Aaron Roche - !BlurMyEyes
Composer, performer, and multi-instrumentalist Aaron Roche released his lush song cycle !BlurMyEyes in July 2012. Described by the artist as “a sort of musical study in ceremony,” the EP reflects a vision that is both sweepingly ambitious in scope and refreshingly unpretentious. Roche manages to weave together threads of classical composition, lo-fi drone, psych-folk, noise and R&B into a singular emotional statement. The album features a number of musical collaborators, including the prolific R. Stevie Moore (with whom Roche regularly tours) as well as world-renowned composer/musician Shahzad Ismaily.
!BlurMyEyes opens with “Death Is All Around”, a slow burner that introduces Roche’s easygoing vocals up against the stirring, soaring voice of gospel singer Yolanda Moore. Gentle horns and subtle sound textures follow on “Etude” before Roche eases into “Trash,” a garbage-strewn vision of the Florida Everglades featuring Nashville legend Patty Lemay (Spiritual Family Reunion). “Wafflehouse” draws its inspiration from Gabriel Fauré’s setting of the Roman Catholic Mass for the Dead as heard through the weary ears of a waitress at 2AM. This mystic vision leads us into the album’s title track, “!BlurMyEyes”, which blends euphonious symphonic music with discordant juxtapositions of harsh noise.
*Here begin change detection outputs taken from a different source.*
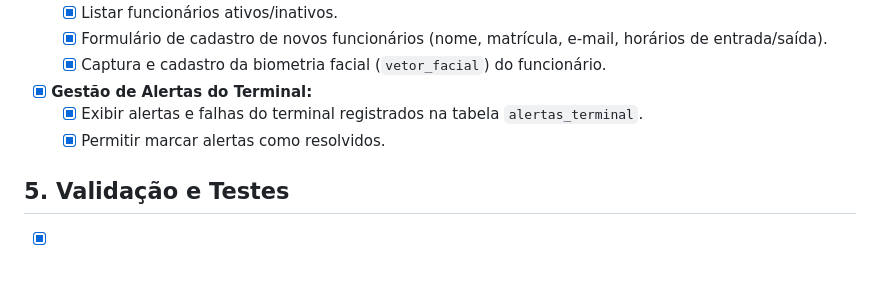
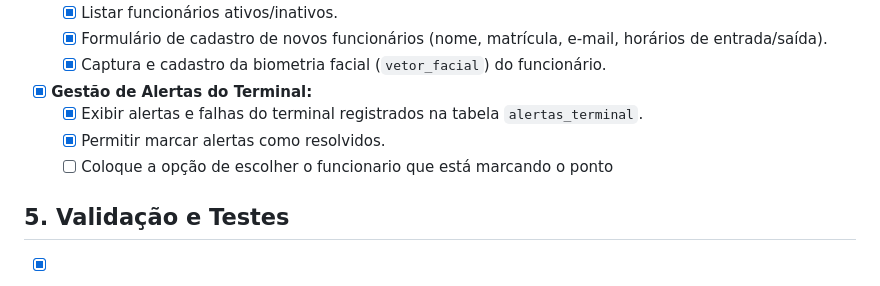
Before and after one commit to beatrizkp/pontobater3000, a Markdown page: backlog.md, the part around the change. Rendered like a GitHub page.

```diff
--- a/backlog.md
+++ b/backlog.md
@@ -43,6 +43,7 @@ Este arquivo registra a decomposição das tarefas e subtarefas do projeto, mant
 - [x] **Gestão de Alertas do Terminal:**
   - [x] Exibir alertas e falhas do terminal registrados na tabela `alertas_terminal`.
   - [x] Permitir marcar alertas como resolvidos.
+  - [ ] Coloque a opção de escolher o funcionario que está marcando o ponto
 
 ## 5. Validação e Testes
 - [x] Validar fluxo completo de registro de ponto facial em modo online.
```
The EP closes with “Cyclocardoray”—a word invented by Roche that mystically protects against tornadoes, heart attacks, and all things terrifying. An airy swirl of psych-folk, sailing strings and R. Stevie Moore’s fluid vocals and guitar bring !BlurMyEyes to conclusion on a note that feels hopeful and serene.
!BlurMyEyes was recorded and mixed by Roche during stays in Nashville, Los Angeles and Brooklyn, and was mastered by Paul Oldham of PALACE. Roche will tour behind the EP’s release in August. Roche also currently has a self-titled, limited-edition 7″ out ft. “Cyclocardoray” and “Synthessiah,” a collaboration with Shahzad Ismaily on French label La Station Radar.
Press and News:
MUSO: “…the composer successfully blends the realms of classical and folk in an avant-garde mix of pure, unadulterated noise, and the choice orchestration sources a sort of apprehensive magic that enables this record to stand alone in character.” (August 2012)